◆ What needs to be done ◆
Give back all of the data exactly as it stands, with the pictures removed.

◆ Extracted entries ◆

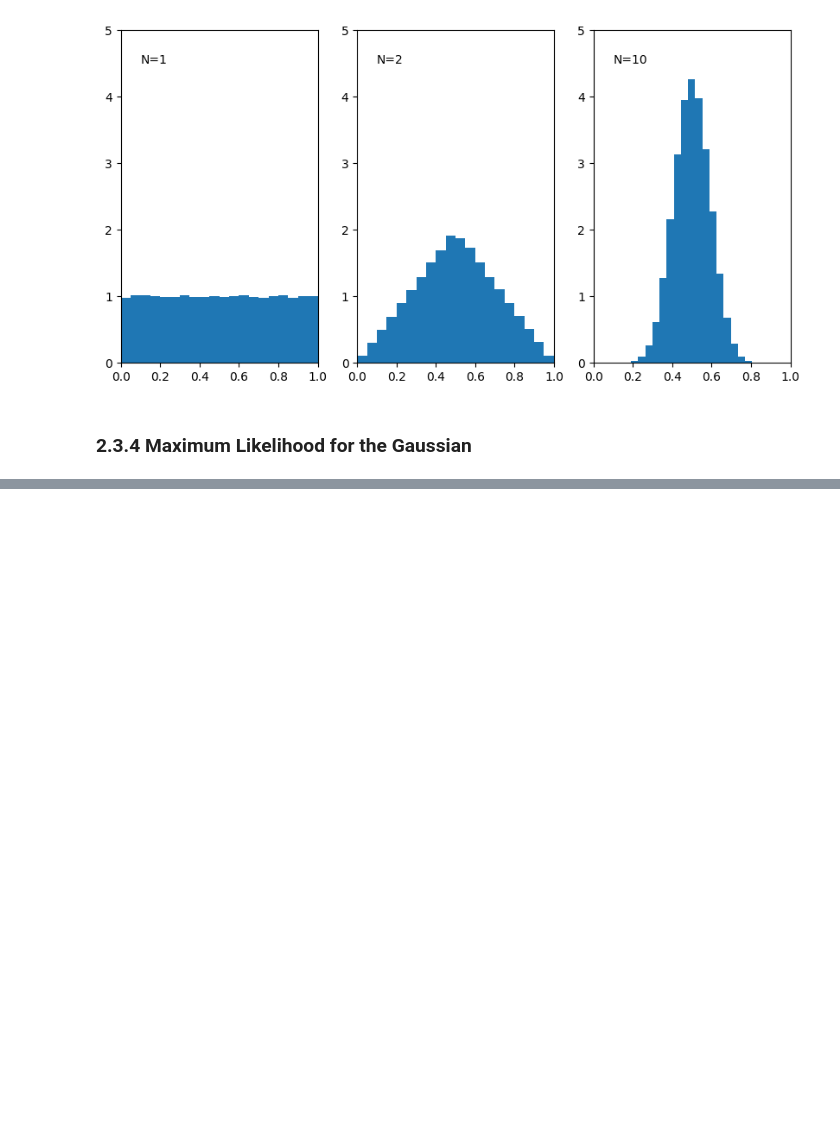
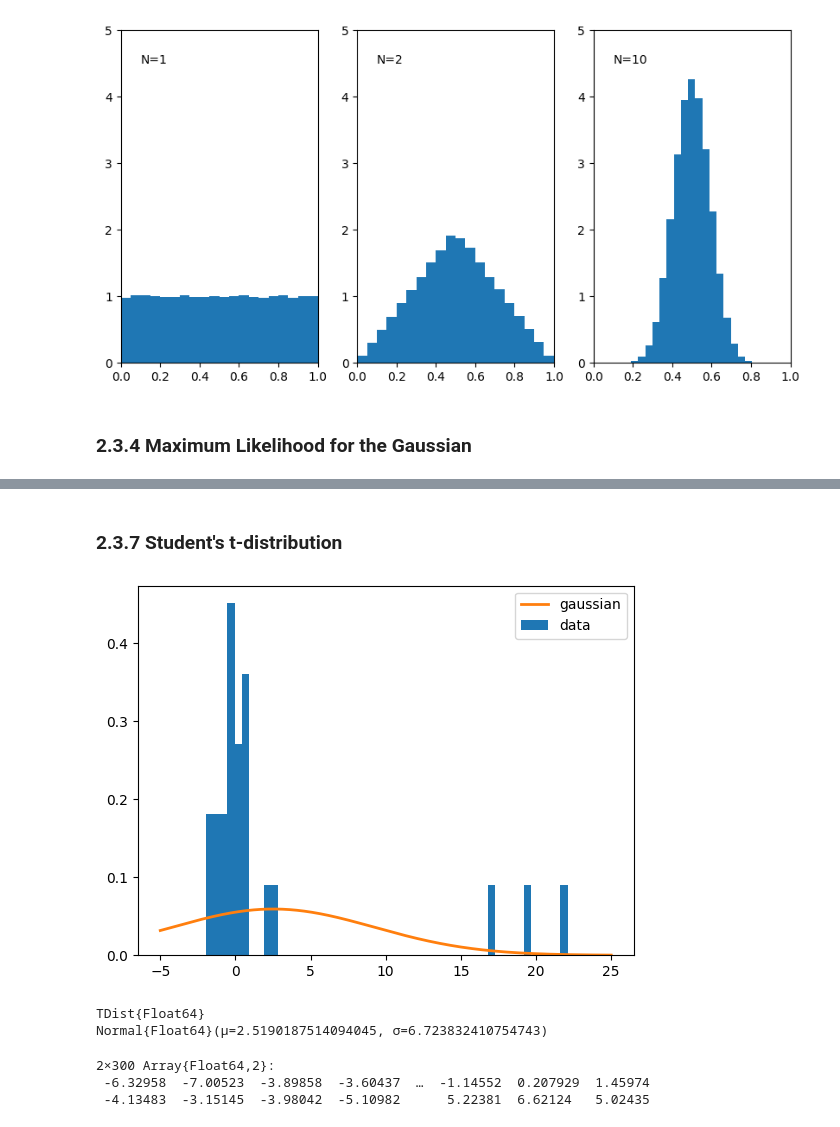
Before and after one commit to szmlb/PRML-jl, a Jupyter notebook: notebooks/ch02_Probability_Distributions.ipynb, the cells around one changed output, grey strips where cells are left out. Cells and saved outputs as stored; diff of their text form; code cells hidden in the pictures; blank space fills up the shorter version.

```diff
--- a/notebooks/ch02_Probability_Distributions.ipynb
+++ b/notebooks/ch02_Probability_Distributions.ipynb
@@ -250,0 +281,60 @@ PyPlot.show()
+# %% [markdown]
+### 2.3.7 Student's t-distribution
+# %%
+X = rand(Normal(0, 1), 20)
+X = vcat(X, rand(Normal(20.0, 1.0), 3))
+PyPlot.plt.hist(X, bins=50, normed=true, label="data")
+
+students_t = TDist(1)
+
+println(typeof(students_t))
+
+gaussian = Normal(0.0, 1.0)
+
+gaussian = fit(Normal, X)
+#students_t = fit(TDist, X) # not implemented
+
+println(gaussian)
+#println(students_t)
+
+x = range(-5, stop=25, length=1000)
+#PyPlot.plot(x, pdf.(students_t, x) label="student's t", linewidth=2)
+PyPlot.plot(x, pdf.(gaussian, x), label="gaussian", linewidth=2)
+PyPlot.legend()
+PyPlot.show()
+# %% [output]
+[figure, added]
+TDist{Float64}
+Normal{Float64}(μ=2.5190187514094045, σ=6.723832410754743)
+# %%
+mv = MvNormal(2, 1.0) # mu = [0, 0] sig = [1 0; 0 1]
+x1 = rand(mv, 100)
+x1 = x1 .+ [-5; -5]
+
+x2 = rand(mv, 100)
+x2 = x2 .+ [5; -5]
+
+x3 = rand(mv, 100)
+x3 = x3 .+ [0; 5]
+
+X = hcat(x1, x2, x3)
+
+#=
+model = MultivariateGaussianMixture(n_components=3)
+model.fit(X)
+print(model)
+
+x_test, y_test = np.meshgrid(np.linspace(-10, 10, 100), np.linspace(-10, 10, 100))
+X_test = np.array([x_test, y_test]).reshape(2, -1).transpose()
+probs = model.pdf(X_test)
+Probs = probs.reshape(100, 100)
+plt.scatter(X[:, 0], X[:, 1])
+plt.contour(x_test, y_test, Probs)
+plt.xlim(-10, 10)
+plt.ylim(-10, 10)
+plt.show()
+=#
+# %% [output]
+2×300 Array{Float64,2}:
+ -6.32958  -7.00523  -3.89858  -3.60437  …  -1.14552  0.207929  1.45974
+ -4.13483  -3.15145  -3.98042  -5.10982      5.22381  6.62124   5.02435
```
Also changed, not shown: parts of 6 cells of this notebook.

◆ Output ◆
Before and after one commit to szmlb/PRML-jl, a Jupyter notebook: notebooks/ch02_Probability_Distributions.ipynb, the cells around one changed output, grey strips where cells are left out. Cells and saved outputs as stored; diff of their text form; code cells hidden in the pictures; blank space fills up the shorter version.

```diff
--- a/notebooks/ch02_Probability_Distributions.ipynb
+++ b/notebooks/ch02_Probability_Distributions.ipynb
@@ -250,0 +281,60 @@ PyPlot.show()
+# %% [markdown]
+### 2.3.7 Student's t-distribution
+# %%
+X = rand(Normal(0, 1), 20)
+X = vcat(X, rand(Normal(20.0, 1.0), 3))
+PyPlot.plt.hist(X, bins=50, normed=true, label="data")
+
+students_t = TDist(1)
+
+println(typeof(students_t))
+
+gaussian = Normal(0.0, 1.0)
+
+gaussian = fit(Normal, X)
+#students_t = fit(TDist, X) # not implemented
+
+println(gaussian)
+#println(students_t)
+
+x = range(-5, stop=25, length=1000)
+#PyPlot.plot(x, pdf.(students_t, x) label="student's t", linewidth=2)
+PyPlot.plot(x, pdf.(gaussian, x), label="gaussian", linewidth=2)
+PyPlot.legend()
+PyPlot.show()
+# %% [output]
+[figure, added]
+TDist{Float64}
+Normal{Float64}(μ=2.5190187514094045, σ=6.723832410754743)
+# %%
+mv = MvNormal(2, 1.0) # mu = [0, 0] sig = [1 0; 0 1]
+x1 = rand(mv, 100)
+x1 = x1 .+ [-5; -5]
+
+x2 = rand(mv, 100)
+x2 = x2 .+ [5; -5]
+
+x3 = rand(mv, 100)
+x3 = x3 .+ [0; 5]
+
+X = hcat(x1, x2, x3)
+
+#=
+model = MultivariateGaussianMixture(n_components=3)
+model.fit(X)
+print(model)
+
+x_test, y_test = np.meshgrid(np.linspace(-10, 10, 100), np.linspace(-10, 10, 100))
+X_test = np.array([x_test, y_test]).reshape(2, -1).transpose()
+probs = model.pdf(X_test)
+Probs = probs.reshape(100, 100)
+plt.scatter(X[:, 0], X[:, 1])
+plt.contour(x_test, y_test, Probs)
+plt.xlim(-10, 10)
+plt.ylim(-10, 10)
+plt.show()
+=#
+# %% [output]
+2×300 Array{Float64,2}:
+ -6.32958  -7.00523  -3.89858  -3.60437  …  -1.14552  0.207929  1.45974
+ -4.13483  -3.15145  -3.98042  -5.10982      5.22381  6.62124   5.02435
```
Also changed, not shown: parts of 6 cells of this notebook.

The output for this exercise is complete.